The number of U.S. auto dealerships will remain the same for the next five to 10 years, according to an updated study released during the NADA Show.
That's welcome news after an earlier version of the study, three years ago, concluded that the number would decline by nearly 10 percent to 16,500 stores by 2025.
According to "The Dealership of Tomorrow 2.0: America's Car Dealers Prepare for Change," the industry's 18,000 dealerships will remain steady through the late 2020s, despite threats to retailing such as autonomous vehicles and electric cars.
The new study found that those threats are less worrisome than they appeared in the first study, the "Dealership of Tomorrow: 2025" report that was released in January 2017.
Both projects were commissioned by NADA.
Glenn Mercer, author of both studies, said he found more reason to be optimistic about dealerships' futures and advises dealers not to panic about the many changes that are coming.
"But be prepared for a flat and possibly declining sales environment in a downturn, and really rethink your cost basis and operational readiness," Mercer advised dealers in an interview with Automotive News on Sunday.
Mercer found that store numbers are not declining as originally forecast because automakers don't want to cut dealerships and new brands are emerging. However, he noted that the number of dealership owners has been declining — from about 10,000 owners prior to the Great Recession to about 7,700 today.
The new study predicts that the number of owners could fall to 6,250 by the end of this decade.

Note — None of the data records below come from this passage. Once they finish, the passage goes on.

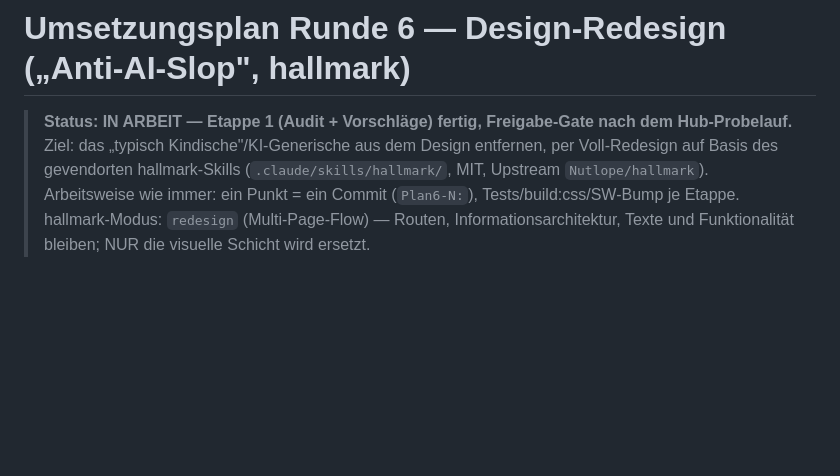
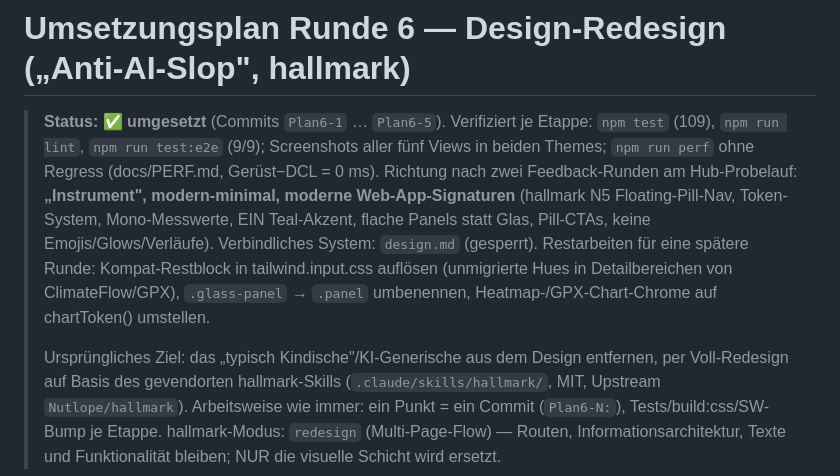
Before and after one commit to Klaus09878/smart-home-dashboard, a Markdown page: PLAN6.md, the part around the change. Rendered like a GitHub page; blank space fills up the shorter version.

```diff
--- a/PLAN6.md
+++ b/PLAN6.md
@@ -1,7 +1,18 @@
 # Umsetzungsplan Runde 6 — Design-Redesign („Anti-AI-Slop", hallmark)
 
-> **Status: IN ARBEIT — Etappe 1 (Audit + Vorschläge) fertig, Freigabe-Gate nach dem
-> Hub-Probelauf.** Ziel: das „typisch Kindische"/KI-Generische aus dem Design entfernen,
+> **Status: ✅ umgesetzt** (Commits `Plan6-1` … `Plan6-5`). Verifiziert je Etappe:
+> `npm test` (109), `npm run lint`, `npm run test:e2e` (9/9); Screenshots aller
+> fünf Views in beiden Themes; `npm run perf` ohne Regress (docs/PERF.md,
+> Gerüst−DCL = 0 ms). Richtung nach zwei Feedback-Runden am Hub-Probelauf:
+> **„Instrument", modern-minimal, moderne Web-App-Signaturen** (hallmark N5
+> Floating-Pill-Nav, Token-System, Mono-Messwerte, EIN Teal-Akzent, flache
+> Panels statt Glas, Pill-CTAs, keine Emojis/Glows/Verläufe).
+> Verbindliches System: `design.md` (gesperrt). Restarbeiten für eine spätere
+> Runde: Kompat-Restblock in tailwind.input.css auflösen (unmigrierte Hues in
+> Detailbereichen von ClimateFlow/GPX), `.glass-panel` → `.panel` umbenennen,
+> Heatmap-/GPX-Chart-Chrome auf chartToken() umstellen.
+>
+> Ursprüngliches Ziel: das „typisch Kindische"/KI-Generische aus dem Design entfernen,
 > per Voll-Redesign auf Basis des gevendorten hallmark-Skills
 > (`.claude/skills/hallmark/`, MIT, Upstream `Nutlope/hallmark`). Arbeitsweise wie
 > immer: ein Punkt = ein Commit (`Plan6-N:`), Tests/build:css/SW-Bump je Etappe.
```
Also changed, not shown: CLAUDE.md (+5 -3 lines), docs/PERF.md (+14 -0 lines).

Mercer warned that dealerships still need to keep an eye on four areas of change in personal transportation: autonomous vehicles, electric vehicles, connected cars and ride-hailing. Only a few years ago, the rise of those concepts represented a doomsday scenario for some auto retailers. But that anxiety has cooled in the past few years, Mercer said.
A more immediate threat may be the industry's plateau in new-vehicle sales. Mercer advised that dealers shift their strategy from volume to profitability, streamline vendors and find a way to boost the number of vehicle sales by salesperson — a figure that has stayed at about 10 sales a month since 1985.
"We have to crack the code on this one," Mercer said. "We just can't really afford to just say that's the way it is."